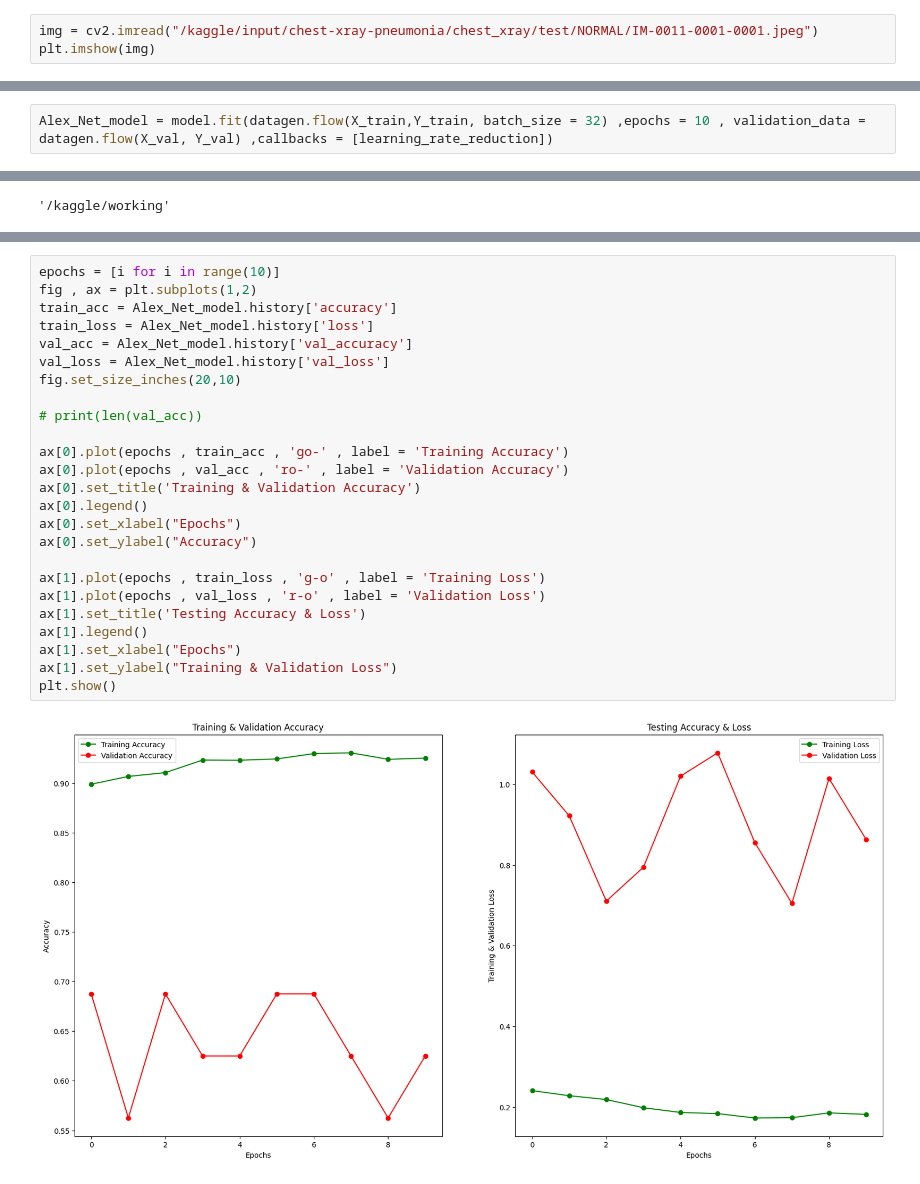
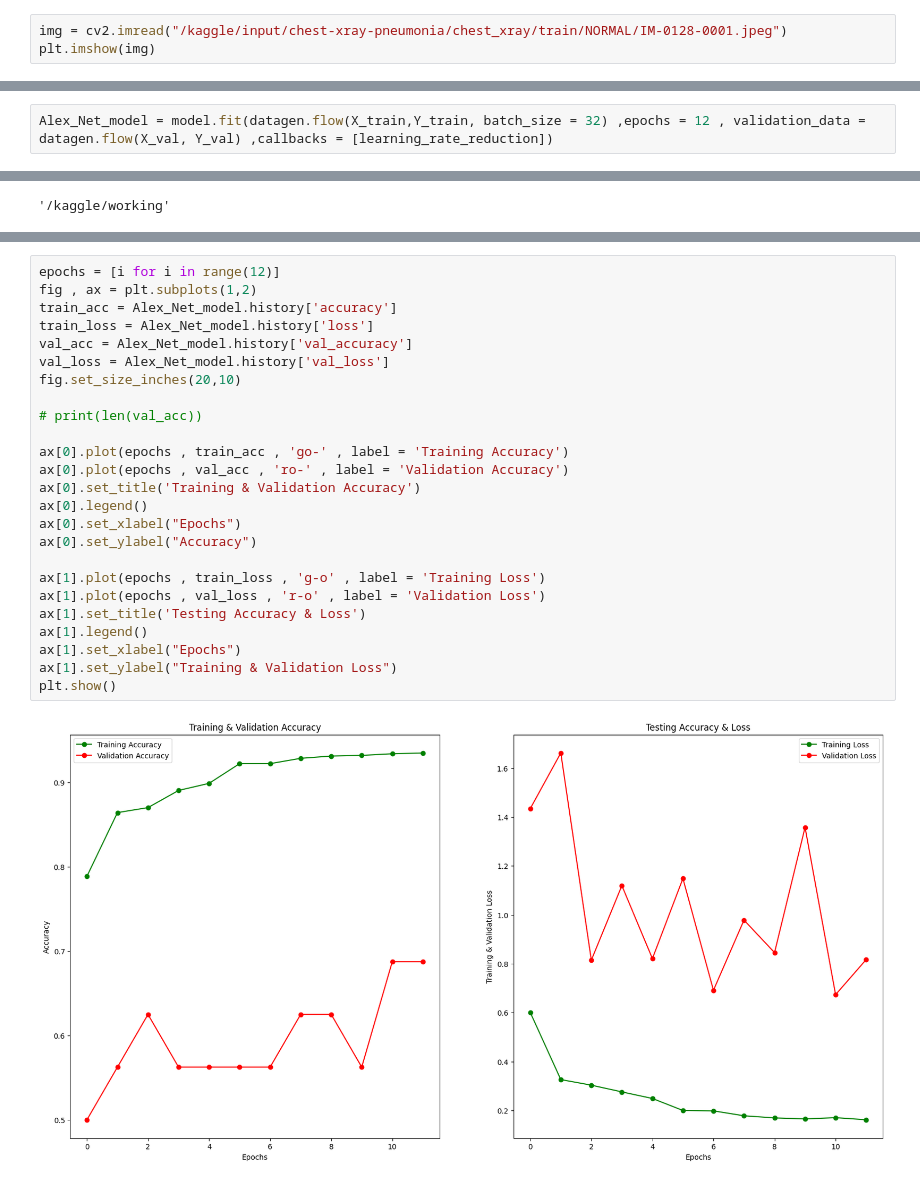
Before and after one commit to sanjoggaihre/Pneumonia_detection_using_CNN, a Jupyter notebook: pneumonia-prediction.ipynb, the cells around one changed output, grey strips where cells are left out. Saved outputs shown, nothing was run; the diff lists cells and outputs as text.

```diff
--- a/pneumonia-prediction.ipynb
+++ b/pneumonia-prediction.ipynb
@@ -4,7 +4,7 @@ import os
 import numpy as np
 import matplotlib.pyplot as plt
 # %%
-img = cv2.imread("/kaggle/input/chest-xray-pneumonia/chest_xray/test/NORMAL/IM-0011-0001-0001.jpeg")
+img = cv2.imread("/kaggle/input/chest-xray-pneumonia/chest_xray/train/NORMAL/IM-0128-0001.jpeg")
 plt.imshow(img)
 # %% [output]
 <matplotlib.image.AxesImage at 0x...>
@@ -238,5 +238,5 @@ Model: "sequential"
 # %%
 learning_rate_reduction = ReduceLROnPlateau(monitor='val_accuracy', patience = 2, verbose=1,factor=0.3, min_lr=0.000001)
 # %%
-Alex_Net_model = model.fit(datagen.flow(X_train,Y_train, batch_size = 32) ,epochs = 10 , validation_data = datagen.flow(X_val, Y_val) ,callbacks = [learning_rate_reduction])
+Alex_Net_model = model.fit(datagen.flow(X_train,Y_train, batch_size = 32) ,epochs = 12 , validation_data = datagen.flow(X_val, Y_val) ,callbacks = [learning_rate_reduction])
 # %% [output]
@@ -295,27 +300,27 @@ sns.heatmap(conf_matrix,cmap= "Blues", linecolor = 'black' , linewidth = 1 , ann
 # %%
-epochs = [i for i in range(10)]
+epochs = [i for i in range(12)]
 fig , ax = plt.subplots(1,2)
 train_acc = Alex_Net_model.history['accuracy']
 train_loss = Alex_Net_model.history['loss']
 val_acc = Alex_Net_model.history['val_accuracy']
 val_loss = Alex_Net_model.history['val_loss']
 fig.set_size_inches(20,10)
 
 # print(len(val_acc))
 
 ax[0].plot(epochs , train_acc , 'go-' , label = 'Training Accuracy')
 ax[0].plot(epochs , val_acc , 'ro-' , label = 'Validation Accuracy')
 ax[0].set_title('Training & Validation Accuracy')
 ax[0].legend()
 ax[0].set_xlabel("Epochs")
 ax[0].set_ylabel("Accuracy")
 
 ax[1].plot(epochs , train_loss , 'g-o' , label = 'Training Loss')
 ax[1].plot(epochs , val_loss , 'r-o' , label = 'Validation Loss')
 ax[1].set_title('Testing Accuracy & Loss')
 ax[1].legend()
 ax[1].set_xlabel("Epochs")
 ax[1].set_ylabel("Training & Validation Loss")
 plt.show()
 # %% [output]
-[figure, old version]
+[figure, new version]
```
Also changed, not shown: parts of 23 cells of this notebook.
────────
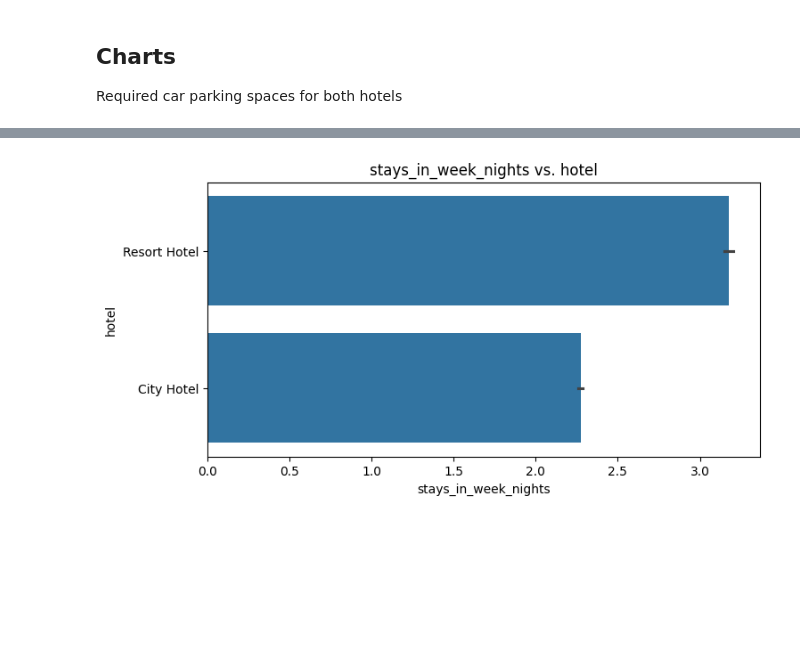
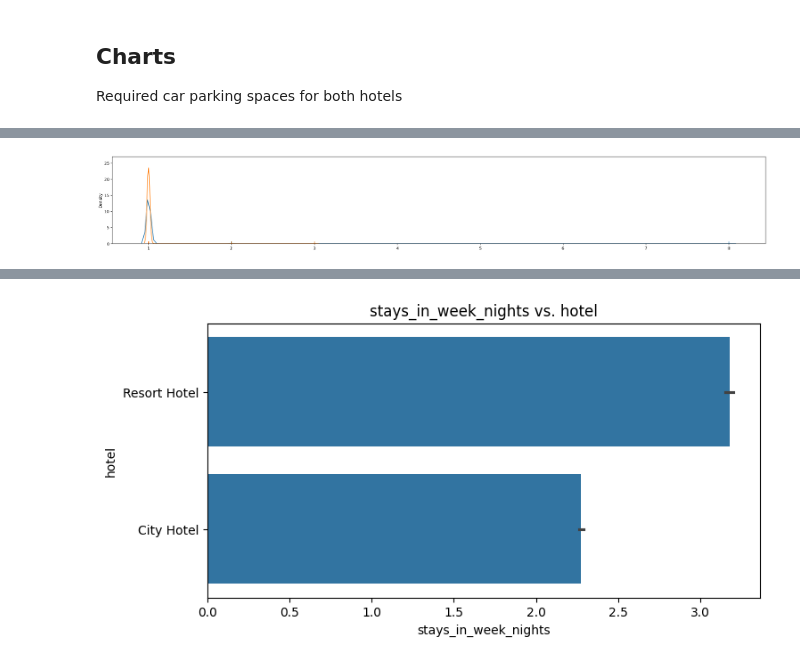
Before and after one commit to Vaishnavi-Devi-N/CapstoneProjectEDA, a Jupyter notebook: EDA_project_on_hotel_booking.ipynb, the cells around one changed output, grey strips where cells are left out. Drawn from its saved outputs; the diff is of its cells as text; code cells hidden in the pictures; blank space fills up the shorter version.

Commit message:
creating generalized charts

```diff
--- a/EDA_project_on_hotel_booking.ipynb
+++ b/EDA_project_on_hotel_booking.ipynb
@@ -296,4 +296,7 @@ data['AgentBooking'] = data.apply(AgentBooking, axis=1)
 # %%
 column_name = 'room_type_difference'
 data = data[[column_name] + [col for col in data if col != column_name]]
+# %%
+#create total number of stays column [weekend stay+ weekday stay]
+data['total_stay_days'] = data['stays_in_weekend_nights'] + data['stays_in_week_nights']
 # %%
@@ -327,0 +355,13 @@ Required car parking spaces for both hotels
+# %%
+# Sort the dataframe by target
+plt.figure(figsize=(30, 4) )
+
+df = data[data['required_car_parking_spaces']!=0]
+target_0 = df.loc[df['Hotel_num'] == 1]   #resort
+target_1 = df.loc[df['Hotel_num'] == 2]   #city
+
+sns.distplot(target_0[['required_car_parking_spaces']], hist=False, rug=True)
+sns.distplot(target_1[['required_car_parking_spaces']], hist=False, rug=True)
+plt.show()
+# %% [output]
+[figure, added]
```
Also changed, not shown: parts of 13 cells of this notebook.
────────
* TASK OBJECTIVE *
Only the lines above from the one with "outputs as text." through the one with "Also changed, not shown: parts of 23" should be duplicated, character for character.

* WRITTEN RESPONSE *
Before and after one commit to sanjoggaihre/Pneumonia_detection_using_CNN, a Jupyter notebook: pneumonia-prediction.ipynb, the cells around one changed output, grey strips where cells are left out. Saved outputs shown, nothing was run; the diff lists cells and outputs as text.

```diff
--- a/pneumonia-prediction.ipynb
+++ b/pneumonia-prediction.ipynb
@@ -4,7 +4,7 @@ import os
 import numpy as np
 import matplotlib.pyplot as plt
 # %%
-img = cv2.imread("/kaggle/input/chest-xray-pneumonia/chest_xray/test/NORMAL/IM-0011-0001-0001.jpeg")
+img = cv2.imread("/kaggle/input/chest-xray-pneumonia/chest_xray/train/NORMAL/IM-0128-0001.jpeg")
 plt.imshow(img)
 # %% [output]
 <matplotlib.image.AxesImage at 0x...>
@@ -238,5 +238,5 @@ Model: "sequential"
 # %%
 learning_rate_reduction = ReduceLROnPlateau(monitor='val_accuracy', patience = 2, verbose=1,factor=0.3, min_lr=0.000001)
 # %%
-Alex_Net_model = model.fit(datagen.flow(X_train,Y_train, batch_size = 32) ,epochs = 10 , validation_data = datagen.flow(X_val, Y_val) ,callbacks = [learning_rate_reduction])
+Alex_Net_model = model.fit(datagen.flow(X_train,Y_train, batch_size = 32) ,epochs = 12 , validation_data = datagen.flow(X_val, Y_val) ,callbacks = [learning_rate_reduction])
 # %% [output]
@@ -295,27 +300,27 @@ sns.heatmap(conf_matrix,cmap= "Blues", linecolor = 'black' , linewidth = 1 , ann
 # %%
-epochs = [i for i in range(10)]
+epochs = [i for i in range(12)]
 fig , ax = plt.subplots(1,2)
 train_acc = Alex_Net_model.history['accuracy']
 train_loss = Alex_Net_model.history['loss']
 val_acc = Alex_Net_model.history['val_accuracy']
 val_loss = Alex_Net_model.history['val_loss']
 fig.set_size_inches(20,10)
 
 # print(len(val_acc))
 
 ax[0].plot(epochs , train_acc , 'go-' , label = 'Training Accuracy')
 ax[0].plot(epochs , val_acc , 'ro-' , label = 'Validation Accuracy')
 ax[0].set_title('Training & Validation Accuracy')
 ax[0].legend()
 ax[0].set_xlabel("Epochs")
 ax[0].set_ylabel("Accuracy")
 
 ax[1].plot(epochs , train_loss , 'g-o' , label = 'Training Loss')
 ax[1].plot(epochs , val_loss , 'r-o' , label = 'Validation Loss')
 ax[1].set_title('Testing Accuracy & Loss')
 ax[1].legend()
 ax[1].set_xlabel("Epochs")
 ax[1].set_ylabel("Training & Validation Loss")
 plt.show()
 # %% [output]
-[figure, old version]
+[figure, new version]
```
Also changed, not shown: parts of 23 cells of this notebook.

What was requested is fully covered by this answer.